The author had participated in a book reading for charity on August 1 with fellow writers Stephen King and John Irving. Security was drastically tightened after August 10 when British police said they had intercepted a plot to blow up U.S.-bound airliners. "The heightened security restrictions on the airlines made the journey back from New York interesting, as I refused to be parted from the manuscript of book seven.
"A large part of it is handwritten, and there was no copy of anything I had done while in the U.S.," she said. Eventually, she said, "they let me take it on, thankfully, bound up in elastic bands."
America's Transportation Security Administration has never banned carry-on luggage on U.S. flights.
"TSA never implemented a ban on carry-on luggage for flights originating in the United States," TSA spokeswoman Amy Kudwa said. "A manuscript would certainly be allowed to be carried on." British Airways did ban carry-on baggage on flights between the U.S. and Britain last month when the threat alert was raised because a terror plot was broken up in England.
Rowling said she was still considering two possible titles for the last of the boy wizard's adventures.

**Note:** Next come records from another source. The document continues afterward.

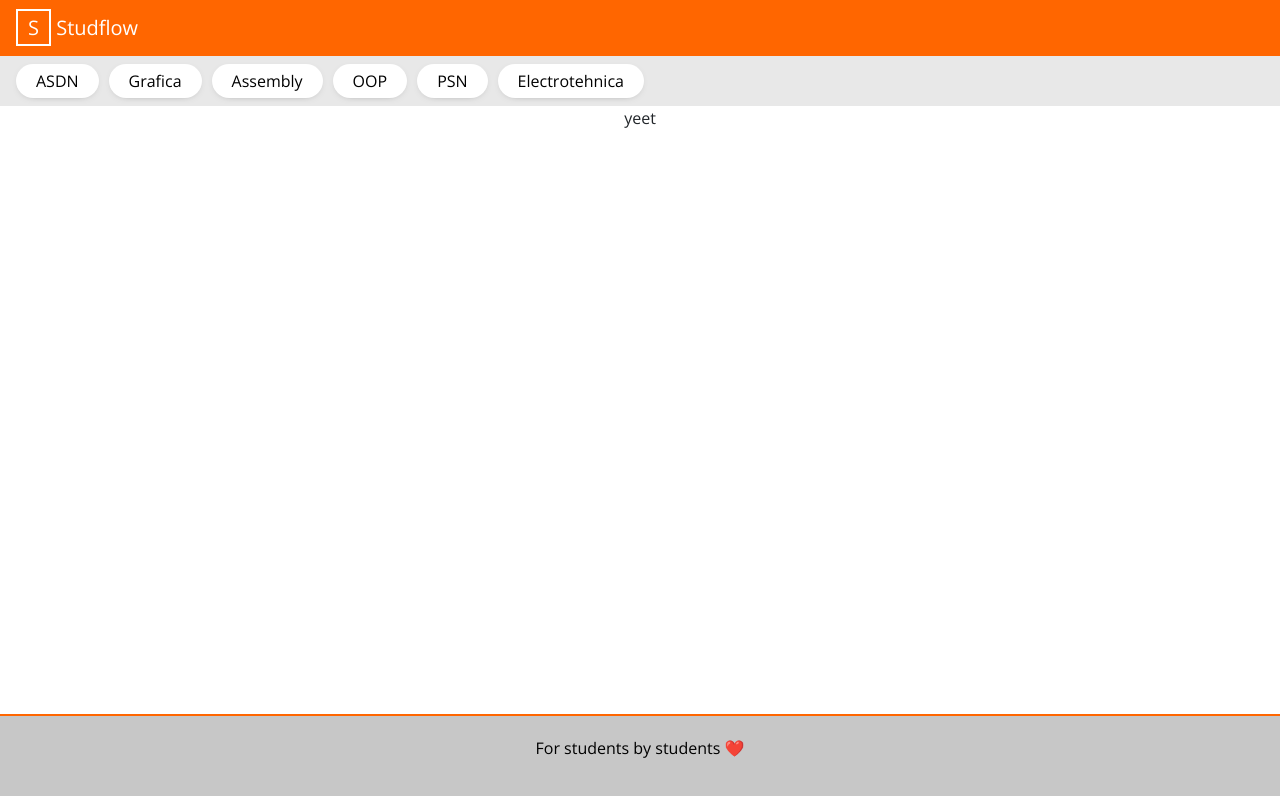
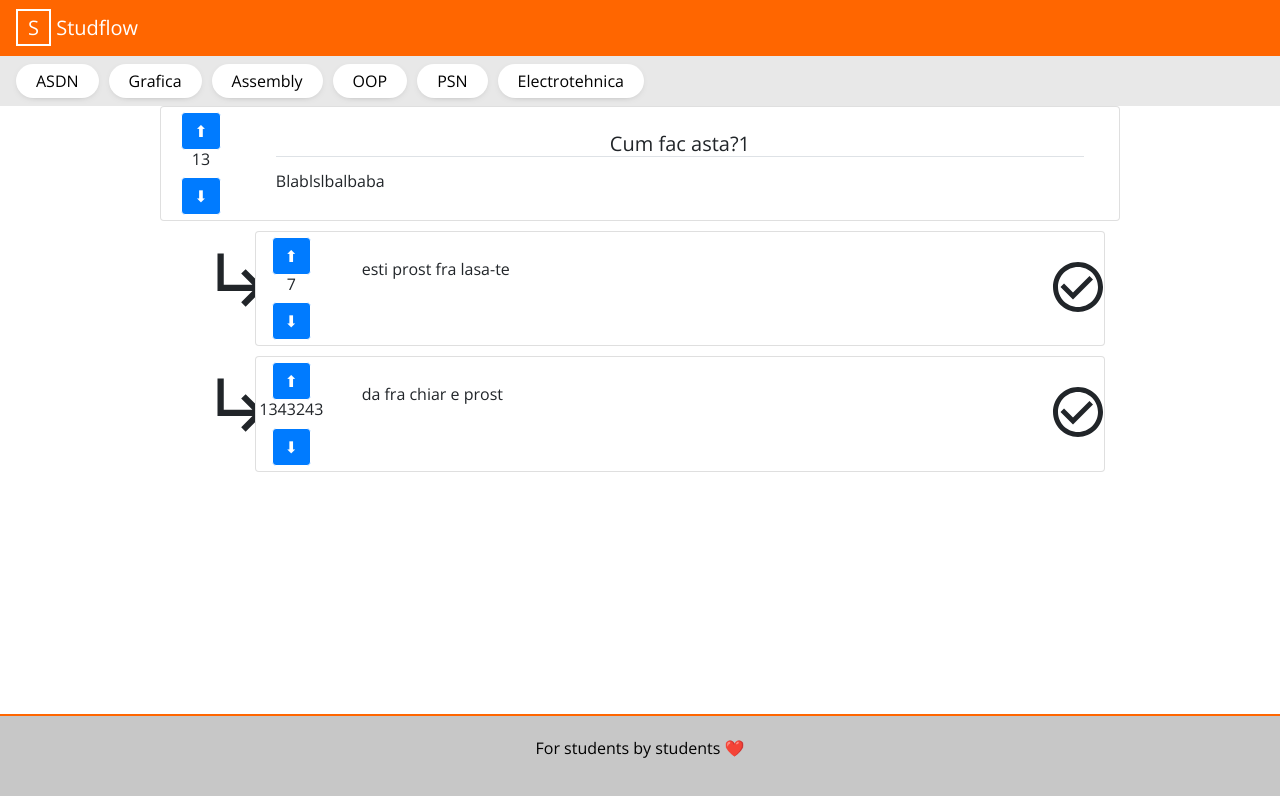
Before and after one commit to Lolkekzor/polihack2019, a React (Create React App) app: page /question/1 in a window 1280 px wide. Shown: the top 796 px of the page. Built offline with nearby package versions, Linux system fonts and the light colour scheme.

Commit message:
Fixed buttons

```diff
--- a/public/index.html
+++ b/public/index.html
@@ -12,7 +12,7 @@
       href="https://use.fontawesome.com/releases/v5.0.7/css/all.css"
     />
     <meta name="theme-color" content="#000000" />
-    <title>Hacker News Redesign</title>
+    <title>Studflow</title>
   </head>
   <body>
     <noscript>You need to enable JavaScript to run this app.</noscript>
--- a/src/App.css
+++ b/src/App.css
@@ -1,6 +1,6 @@
 td {
   padding-right: 20px;
-  font-size: 14px;
+  font-size: 16px;
 }
 td > a {
   color: #000;
@@ -24,7 +24,6 @@ table {
   border-color: #ffffff !important;
 }
 .btn:hover {
-  background: #fff !important;
   color: rgb(92, 92, 92) !important;
 }
 
@@ -168,7 +167,7 @@ ul > li > a {
   width: 100%
 }
 .question-div:hover {
-  background-color: red;
+  color: rgb(51, 173, 102);
   cursor: pointer;
 }
 
--- a/src/App.js
+++ b/src/App.js
@@ -3,8 +3,6 @@ import Header from "./components/layouts/Header";
 import Navbar2 from "./components/layouts/Navbar2";
 import Footer from "./components/layouts/Footer";
 import News from "./components/News";
-import PostPreview from "./components/layouts/PostPreview";
-import CommentPreview from "./components/layouts/CommentPreview";
 import "./App.css";
 import { Route, Switch, BrowserRouter as Router } from "react-router-dom";
 import Question from './components/Question'
@@ -18,9 +16,9 @@ const App = () => {
   const showLoader = () => {
     setLoadingState(true);
   };
-  const hideLoader = () => {
+  /*const hideLoader = () => {
     setLoadingState(false);
-  };
+  };*/
 
   return (
     <Router>
--- a/src/components/Question.js
+++ b/src/components/Question.js
@@ -1,9 +1,28 @@
 import React from "react";
+import CommentPreview from "./layouts/CommentPreview";
+import PostPreview from "./layouts/PostPreview";
+
+import questions from "./../questions.json";
 
 class Question extends React.Component {
+    constructor(props) {
+        super(props);
+        let data = questions[props.match.params.id];
+        this.state = {
+            post: data
+        }
+    }
+
     render() {
         return (
-            <span> yeet </span>
+            <div>
+                <PostPreview title={this.state.post.title} content={this.state.post.desc} upvotes={this.state.post.upvotes} />
+                <div>
+                    {this.state.post.comments.map((comment, idx) => (
+                        <CommentPreview id={idx} text={comment.text} upvotes={comment.upvotes}/>
+                    ))}
+                </div>
+            </div>
         )
     }
 }
--- a/src/components/layouts/CommentPreview.js
+++ b/src/components/layouts/CommentPreview.js
@@ -8,25 +8,69 @@ class CommentPreview extends React.Component {
     constructor(props) {
         super(props);
         this.state = {
-            count: 0,
-            plusDisabled: false,
-            minusDisabled: false,
+            count: this.props.upvotes,
+            upvoted: false,
+            downvoted: false,
             bestAnswer: false
         }
     }
 
+    changeColor(first, second, uf) {
+        if (uf) {
+            document.getElementById(first).setAttribute("style", "background-color: red;");
+            document.getElementById(second).setAttribute("style", "background-color: #007bff;");
+        } else {
+            document.getElementById(first).setAttribute("style", "background-color: #007bff;");
+        }
+    }
+
     plus() {
+        if (!this.state.upvoted) {
+            if (this.state.downvoted)
+                this.setState({
+                    count: this.state.count + 2,
+                    upvoted: !this.state.upvoted,
+                    downvoted: !this.state.downvoted
+                })
+            else
                 this.setState({
                     count: this.state.count + 1,
-            plusDisabled: true
+                    upvoted: !this.state.upvoted
                 })
+
+            this.changeColor("#upvote" + this.props.id, "#downvote" + this.props.id, 1);
+        }
+        else {
+            this.setState({
+                count: this.state.count - 1,
+                upvoted: !this.state.upvoted
+            })
+            this.changeColor("#upvote" + this.props.id, "#downvote" + this.props.id, 0);
+        }
     }
 
     minus() {
+        if (!this.state.downvoted) {
+            if (this.state.upvoted)
+                this.setState({
+                    count: this.state.count - 2,
+                    upvoted: !this.state.upvoted,
+                    downvoted: !this.state.downvoted
+                })
+            else
                 this.setState({
                     count: this.state.count - 1,
-            minusDisabled: true
+                    downvoted: !this.state.downvoted
                 })
+            this.changeColor("#downvote" + this.props.id, "#upvote" + this.props.id, 1);
+        }
+        else {
+            this.setState({
+                count: this.state.count + 1,
+                downvoted: !this.state.downvoted
+            })
+            this.changeColor("#downvote" + this.props.id, "#upvote" + this.props.id, 0);
+        }
     }
 
     bestAns() {
@@ -39,34 +83,34 @@ class CommentPreview extends React.Component {
         return (
             <Row style={{ width: '75%' }} className="centerish">
                 <Col md="1">
-                    <SubdirectoryArrowRightIcon style={{ width: '75px', height: '75px', margin: '10px 10px 10px 30px' }}/>
+                    <SubdirectoryArrowRightIcon style={{ width: '75px', height: '75px', margin: '10px 10px 10px 30px' }} />
                 </Col>
                 <Col md="11">
                     <Card>
                         <Row className="w-100 noPadding">
                             <Col md="1" >
                                 <Row className="d-flex justify-content-center">
-                                    <Button disabled={this.state.plusDisabled} onClick={() => { this.plus() }}>⬆</Button>
+                                    <Button id={"#upvote" + this.props.id} onClick={() => { this.plus() }}>⬆</Button>
                                 </Row>
                                 <Row className="d-flex justify-content-center">
                                     <h6>{this.state.count}</h6>
                                 </Row>
                                 <Row className="d-flex justify-content-center">
-                                    <Button disabled={this.state.minusDisabled} onClick={() => { this.minus() }}>⬇</Button>
+                                    <Button id={"#downvote" + this.props.id} disabled={this.state.minusDisabled} onClick={() => { this.minus() }}>⬇</Button>
                                 </Row>
                             </Col>
                             <Col md="10">
                                 <Card.Body>
-                                    <Card.Text>
-                                        ce plm se antampla
+                                    <Card.Text className="text-left">
+                                        {this.props.text}
                                     </Card.Text>
                                 </Card.Body>
                             </Col>
                             <Col md="1">
                                 {this.state.bestAnswer ?
-                                (<CheckCircleIcon onClick={() => {this.bestAns()}} style={{ width: '60px', height: '60px', margin: '20px 0px 0px 0px' }}/>)
+                                    (<CheckCircleIcon onClick={() => { this.bestAns() }} style={{ width: '60px', height: '60px', margin: '20px 0px 0px 0px' }} />)
                                     :
-                                (<CheckCircleOutlineIcon onClick={() => {this.bestAns()}} style={{ width: '60px', height: '60px', margin: '20px 0px 0px 0px' }}/>)}
+                                    (<CheckCircleOutlineIcon onClick={() => { this.bestAns() }} style={{ width: '60px', height: '60px', margin: '20px 0px 0px 0px' }} />)}
 
                             </Col>
                         </Row>
--- a/src/components/layouts/Navbar2.js
+++ b/src/components/layouts/Navbar2.js
@@ -1,7 +1,6 @@
 import React from "react";
 import { Nav, Navbar } from "react-bootstrap";
 import { Link } from "react-router-dom";
-import { Dropdown } from "react-bootstrap";
 
 const Navbar2 = ({ showLoader }) => {
   return (
@@ -41,8 +40,4 @@ const linkStyle = {
   transition: " all 0.5s",
   background: "#fff"
 };
-
-const dropDownMenuStyle = {
-  boxShadow: " 0px 2px 15px -7px rgba(0, 0, 0, 0.75)"
-};
 export default Navbar2;
--- a/src/components/layouts/PostPreview.js
+++ b/src/components/layouts/PostPreview.js
@@ -5,24 +5,68 @@ class PostPreview extends React.Component {
     constructor(props) {
         super(props);
         this.state = {
-            count: 0,
-            plusDisabled: false,
-            minusDisabled: false
+            count: this.props.upvotes,
+            upvoted: false,
+            downvoted: false
+        }
+    }
+
+    changeColor(first, second, uf) {
+        if (uf) {
+            document.getElementById(first).setAttribute("style", "background-color: red;");
+            document.getElementById(second).setAttribute("style", "background-color: #007bff;");
+        } else {
+            document.getElementById(first).setAttribute("style", "background-color: #007bff;");
         }
     }
 
     plus() {
+        if (!this.state.upvoted) {
+            if (this.state.downvoted)
+                this.setState({
+                    count: this.state.count + 2,
+                    upvoted: !this.state.upvoted,
+                    downvoted: !this.state.downvoted
+                })
+            else
                 this.setState({
                     count: this.state.count + 1,
-            plusDisabled: true
+                    upvoted: !this.state.upvoted
                 })
+
+            this.changeColor("#upvote", "#downvote", 1);
+        }
+        else {
+            this.setState({
+                count: this.state.count - 1,
+                upvoted: !this.state.upvoted
+            })
+            this.changeColor("#upvote", "#downvote", 0);
+        }
     }
 
     minus() {
+        if (!this.state.downvoted) {
+            if (this.state.upvoted)
+                this.setState({
+                    count: this.state.count - 2,
+                    upvoted: !this.state.upvoted,
+                    downvoted: !this.state.downvoted
+                })
+            else
                 this.setState({
                     count: this.state.count - 1,
-            minusDisabled: true
+                    downvoted: !this.state.downvoted
                 })
+            this.changeColor("#downvote", "#upvote", 1);
+        }
+        else {
+            this.setState({
+                count: this.state.count + 1,
+                downvoted: !this.state.downvoted
+            })
+            this.changeColor("#downvote", "#upvote", 0);
+        }
     }
 
     render() {
@@ -30,30 +74,20 @@ class PostPreview extends React.Component {
             <Card style={{ width: '75%' }}>
                 <Row className="w-100 noPadding">
                     <Col sm="1" >
-                        <Row  className="d-flex justify-content-center">
-                            <Button disabled={this.state.plusDisabled} onClick={() => {this.plus()}}>⬆</Button>
+                        <Row className="d-flex justify-content-center">
+                            <Button id="#upvote" style={{backgroundColor: this.state.upColor}} onClick={() => { this.plus() }}>⬆</Button>
                         </Row>
                         <Row className="d-flex justify-content-center">
                             <h6>{this.state.count}</h6>
                         </Row>
                         <Row className="d-flex justify-content-center">
-                            <Button disabled={this.state.minusDisabled}  onClick={() => {this.minus()}}>⬇</Button>
+                            <Button id="#downvote" style={{backgroundColor: this.state.upColor}} onClick={() => { this.minus() }}>⬇</Button>
                         </Row>
                     </Col>
                     <Col sm="11">
                         <Card.Body>
-                            <Card.Title className="border-bottom">Card Title</Card.Title>
-                            <Card.Text>
-                                Some quick example text to build on the card title and make up the bulk of
-                                the card's content.ome quick example text to build on the card title and make up the bulk of
-                                the card's content.ome quick example text to build on the card title and make up the bulk of
-                                the card's content.ome quick example text to build on the card title and make up the bulk of
-                                the card's content.ome quick example text to build on the card title and make up the bulk of
-                                the card's content.ome quick example text to build on the card title and make up the bulk of
-                                the card's content.ome quick example text to build on the card title and make up the bulk of
-                                the card's content.ome quick example text to build on the card title and make up the bulk of
-                                the card's content.
-                        </Card.Text>
+                            <Card.Title className="border-bottom">{this.props.title}</Card.Title>
+                            <Card.Text className="text-left">{this.props.content}</Card.Text>
                         </Card.Body>
                     </Col>
                 </Row>
--- a/src/index.css
+++ b/src/index.css
@@ -31,6 +31,6 @@ body {
   text-align: center;
 }
 
-.btn:disabled {
+.btn:active {
   background-color: red
 }
--- /dev/null
+++ b/src/questions.json
@@ -0,0 +1,107 @@
+[
+    {
+        "title": "Cum fac asta?0",
+        "desc": "Blablslbalbaba",
+        "upvotes": 13,
+        "comments": [
+            {
+                "text": "esti prost fra lasa-te",
+                "upvotes": 7
+            },
+            {
+                "text": "da fra chiar e prost",
+                "upvotes": 1343243
+            }
+        ]
+    },
+    {
+        "title": "Cum fac asta?1",
+        "desc": "Blablslbalbaba",
+        "upvotes": 13,
+        "comments": [
+            {
+                "text": "esti prost fra lasa-te",
+                "upvotes": 7
+            },
+            {
+                "text": "da fra chiar e prost",
+                "upvotes": 1343243
+            }
+        ]
+    },
+    {
+        "title": "Cum fac asta?2",
+        "desc": "Blablslbalbaba",
+        "upvotes": 13,
+        "comments": [
+            {
+                "text": "esti prost fra lasa-te",
+                "upvotes": 7
+            },
+            {
+                "text": "da fra chiar e prost",
+                "upvotes": 1343243
+            }
+        ]
+    },
+    {
+        "title": "Cum fac asta?3",
+        "desc": "Blablslbalbaba",
+        "upvotes": 13,
+        "comments": [
+            {
+                "text": "esti prost fra lasa-te",
+                "upvotes": 7
+            },
+            {
+                "text": "da fra chiar e prost",
+                "upvotes": 1343243
+            }
+        ]
+    },
+    {
+        "title": "Cum fac asta?4",
+        "desc": "Blablslbalbaba",
+        "upvotes": 13,
+        "comments": [
+            {
+                "text": "esti prost fra lasa-te",
+                "upvotes": 7
+            },
+            {
+                "text": "da fra chiar e prost",
+                "upvotes": 1343243
+            }
+        ]
+    },
+    {
+        "title": "Cum fac asta?5",
+        "desc": "Blablslbalbaba",
+        "upvotes": 13,
+        "comments": [
+            {
+                "text": "esti prost fra lasa-te",
+                "upvotes": 7
+            },
+            {
+                "text": "da fra chiar e prost",
+                "upvotes": 1343243
+            }
+        ]
+    },
+    {
+        "title": "Cum fac asta?6",
+        "desc": "Blablslbalbaba",
+        "upvotes": 13,
+        "comments": [
+            {
+                "text": "esti prost fra lasa-te",
+                "upvotes": 7
+            },
+            {
+                "text": "da fra chiar e prost",
+                "upvotes": 1343243
+            }
+        ]
+    }
+]
```
Also changed, not shown: src/components/News.js (+2 -5 lines), src/components/layouts/Stories.js (+4 -14 lines). Lines whose indentation alone changed are shown as unchanged.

"I was quite happy with one of them until the other one struck me while I was taking a shower in New York," she wrote. "They would both be appropriate, so I think I'll have to wait until I'm further into the book to decide which one works best."